The argument for ages was Linux was free and so was many of the applications you run were actually developed for Linux. Applications like Firefox, Open Office, MYSQL, GIMP.. Now all these applications are now available for Windows, although they're still easier to install on Linux. Just open your favorite package manager, click the appropriate applications and on you go. In November 2008 PC World made a list of the things they would like to see in Windows. One of the things they mentioned was.. package management! Yes, it's true. Most Windows converts miss their installation packages. The truth is, it is far more easier to mark all the packages you want, let the package manager figure out all dependencies and install them all in one go. That it is not perceived as a superior way of package management is because they are not accustomed to it. Now, all that and a zero price tag. Which OS would you choose? Not to mention that I don't have to deal with General Failure, Major Error, Hauptobersturmbahnfuehrer Gates and other spies on my private property.

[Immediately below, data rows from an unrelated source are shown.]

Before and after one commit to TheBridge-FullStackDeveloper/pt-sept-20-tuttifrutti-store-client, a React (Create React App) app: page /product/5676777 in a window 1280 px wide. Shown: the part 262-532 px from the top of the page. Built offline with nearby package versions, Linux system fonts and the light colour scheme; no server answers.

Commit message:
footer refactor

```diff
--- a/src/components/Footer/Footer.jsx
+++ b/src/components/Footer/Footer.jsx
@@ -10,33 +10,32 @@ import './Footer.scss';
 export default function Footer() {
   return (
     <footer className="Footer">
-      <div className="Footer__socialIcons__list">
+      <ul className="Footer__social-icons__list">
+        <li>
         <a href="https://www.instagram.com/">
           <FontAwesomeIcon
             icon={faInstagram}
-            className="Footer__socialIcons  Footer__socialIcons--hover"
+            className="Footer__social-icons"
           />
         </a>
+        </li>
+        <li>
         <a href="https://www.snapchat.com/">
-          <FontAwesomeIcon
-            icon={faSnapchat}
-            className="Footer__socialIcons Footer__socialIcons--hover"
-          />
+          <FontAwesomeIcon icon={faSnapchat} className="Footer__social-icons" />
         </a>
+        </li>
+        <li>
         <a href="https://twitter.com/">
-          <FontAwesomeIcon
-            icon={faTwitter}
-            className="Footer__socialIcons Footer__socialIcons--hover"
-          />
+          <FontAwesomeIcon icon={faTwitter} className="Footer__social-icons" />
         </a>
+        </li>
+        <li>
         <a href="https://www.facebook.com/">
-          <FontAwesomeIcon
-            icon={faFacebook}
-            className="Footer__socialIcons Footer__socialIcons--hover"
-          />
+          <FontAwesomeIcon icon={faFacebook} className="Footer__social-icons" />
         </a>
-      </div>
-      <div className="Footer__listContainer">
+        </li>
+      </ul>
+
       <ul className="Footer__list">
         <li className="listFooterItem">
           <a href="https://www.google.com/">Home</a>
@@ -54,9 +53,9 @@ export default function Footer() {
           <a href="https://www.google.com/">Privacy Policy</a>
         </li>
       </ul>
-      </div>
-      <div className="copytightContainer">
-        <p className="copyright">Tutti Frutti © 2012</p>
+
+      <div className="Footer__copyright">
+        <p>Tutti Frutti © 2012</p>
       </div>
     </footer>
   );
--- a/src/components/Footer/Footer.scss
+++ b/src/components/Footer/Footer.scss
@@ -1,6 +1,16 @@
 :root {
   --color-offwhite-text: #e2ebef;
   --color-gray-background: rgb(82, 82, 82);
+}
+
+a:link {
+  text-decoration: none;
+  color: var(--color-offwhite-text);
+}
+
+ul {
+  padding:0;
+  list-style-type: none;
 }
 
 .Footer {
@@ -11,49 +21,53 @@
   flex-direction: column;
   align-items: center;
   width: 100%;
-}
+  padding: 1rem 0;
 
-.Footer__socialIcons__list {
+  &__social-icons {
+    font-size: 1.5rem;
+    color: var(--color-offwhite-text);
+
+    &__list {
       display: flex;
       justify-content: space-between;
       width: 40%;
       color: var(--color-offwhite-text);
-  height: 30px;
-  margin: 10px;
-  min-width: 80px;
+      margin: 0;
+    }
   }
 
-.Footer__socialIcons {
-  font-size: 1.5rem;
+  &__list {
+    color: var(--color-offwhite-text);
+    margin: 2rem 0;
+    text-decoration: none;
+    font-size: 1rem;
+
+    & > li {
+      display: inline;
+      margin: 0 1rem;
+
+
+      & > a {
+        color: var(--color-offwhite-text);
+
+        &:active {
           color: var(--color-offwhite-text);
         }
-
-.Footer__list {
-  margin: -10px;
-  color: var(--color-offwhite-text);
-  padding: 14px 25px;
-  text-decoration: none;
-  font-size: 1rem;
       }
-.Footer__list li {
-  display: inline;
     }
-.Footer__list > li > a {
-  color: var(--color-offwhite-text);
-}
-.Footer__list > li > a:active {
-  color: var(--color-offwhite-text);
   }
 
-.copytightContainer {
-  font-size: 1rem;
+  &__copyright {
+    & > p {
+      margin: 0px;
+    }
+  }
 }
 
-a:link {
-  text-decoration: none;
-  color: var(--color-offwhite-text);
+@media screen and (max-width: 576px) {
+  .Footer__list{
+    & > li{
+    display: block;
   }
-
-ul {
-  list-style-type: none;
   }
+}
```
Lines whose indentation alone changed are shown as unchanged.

Let's go back to the eye candy, the mother of OS/X and the father of Vista. Well, most people are simply amazed when I show them this footage and tell them they can have it on their computer too. Yes, if need be you can even have it on your simple netbook. You know, that tiny, inexpensive device that significantly prolonged the life of Windows XP because Microsoft had nothing else that would run on it.

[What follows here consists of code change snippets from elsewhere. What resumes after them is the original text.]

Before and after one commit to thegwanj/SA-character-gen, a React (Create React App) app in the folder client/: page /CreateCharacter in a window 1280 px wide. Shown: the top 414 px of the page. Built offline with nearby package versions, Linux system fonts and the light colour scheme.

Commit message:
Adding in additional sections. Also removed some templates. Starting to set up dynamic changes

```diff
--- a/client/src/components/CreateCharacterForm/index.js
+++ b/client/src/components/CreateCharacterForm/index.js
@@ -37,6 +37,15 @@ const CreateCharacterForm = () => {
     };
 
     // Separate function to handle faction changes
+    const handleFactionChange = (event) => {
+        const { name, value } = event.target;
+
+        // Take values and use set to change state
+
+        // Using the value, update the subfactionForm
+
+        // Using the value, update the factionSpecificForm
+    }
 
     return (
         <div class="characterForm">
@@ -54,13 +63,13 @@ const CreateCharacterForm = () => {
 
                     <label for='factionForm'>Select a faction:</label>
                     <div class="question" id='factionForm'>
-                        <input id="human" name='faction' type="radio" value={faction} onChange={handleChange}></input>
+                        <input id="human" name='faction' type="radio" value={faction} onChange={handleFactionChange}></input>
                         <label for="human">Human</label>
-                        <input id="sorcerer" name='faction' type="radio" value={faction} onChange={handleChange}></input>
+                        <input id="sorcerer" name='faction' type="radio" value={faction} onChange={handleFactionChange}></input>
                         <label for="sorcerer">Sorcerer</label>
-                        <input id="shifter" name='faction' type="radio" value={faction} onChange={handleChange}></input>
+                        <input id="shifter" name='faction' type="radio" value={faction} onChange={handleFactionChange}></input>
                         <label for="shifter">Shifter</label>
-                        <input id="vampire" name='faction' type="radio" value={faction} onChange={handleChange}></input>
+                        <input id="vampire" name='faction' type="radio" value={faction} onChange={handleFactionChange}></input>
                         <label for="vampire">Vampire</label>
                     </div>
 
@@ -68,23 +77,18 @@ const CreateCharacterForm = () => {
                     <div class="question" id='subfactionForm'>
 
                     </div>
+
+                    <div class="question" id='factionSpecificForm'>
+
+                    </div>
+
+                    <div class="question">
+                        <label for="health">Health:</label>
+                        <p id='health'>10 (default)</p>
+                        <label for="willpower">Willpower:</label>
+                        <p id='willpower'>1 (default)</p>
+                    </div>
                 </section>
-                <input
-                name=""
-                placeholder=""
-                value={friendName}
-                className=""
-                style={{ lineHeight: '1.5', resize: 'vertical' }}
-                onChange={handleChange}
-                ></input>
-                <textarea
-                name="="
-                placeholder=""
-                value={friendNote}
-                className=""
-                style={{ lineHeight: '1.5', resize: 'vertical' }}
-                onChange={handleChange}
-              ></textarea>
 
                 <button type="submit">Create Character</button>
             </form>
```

Of course, you still have the same problems with Windows 7 you had with Vista. Probably your old equipment still won't work. WGA, that tiny little program that points out to you that you have bought an illegal Windows version, is still there. His little brother, UAC is there too. Bill, how many times do I have to point out to you that you cannot backfit a feature when it wasn't part of the original design. Oops, I almost forgot to mention that multi megabyte register you have to clean all the time – until it breaks down completely.

As a matter of fact, Microsofts future is squashed between an obsolete Windows XP and a Vista nobody wants. With many home users getting tired to get and maintain the next pirated version of Microsoft Office and many governments moving to ODF I see very dark clouds for Microsofts main cash cows. It may be clear by now that Windows 7 is nothing more than a refurbished Windows Vista. Aero has been polished a bit more, some of the major resource hogs may have been optimized, but all in all it is nothing more than Vista SP2.

Byte declared Unix dead when Windows NT came out. Some 25 years later, Unix is still very much alive.. and kicking! Guys, you have to come with something more dramatic than this makeover to win me over.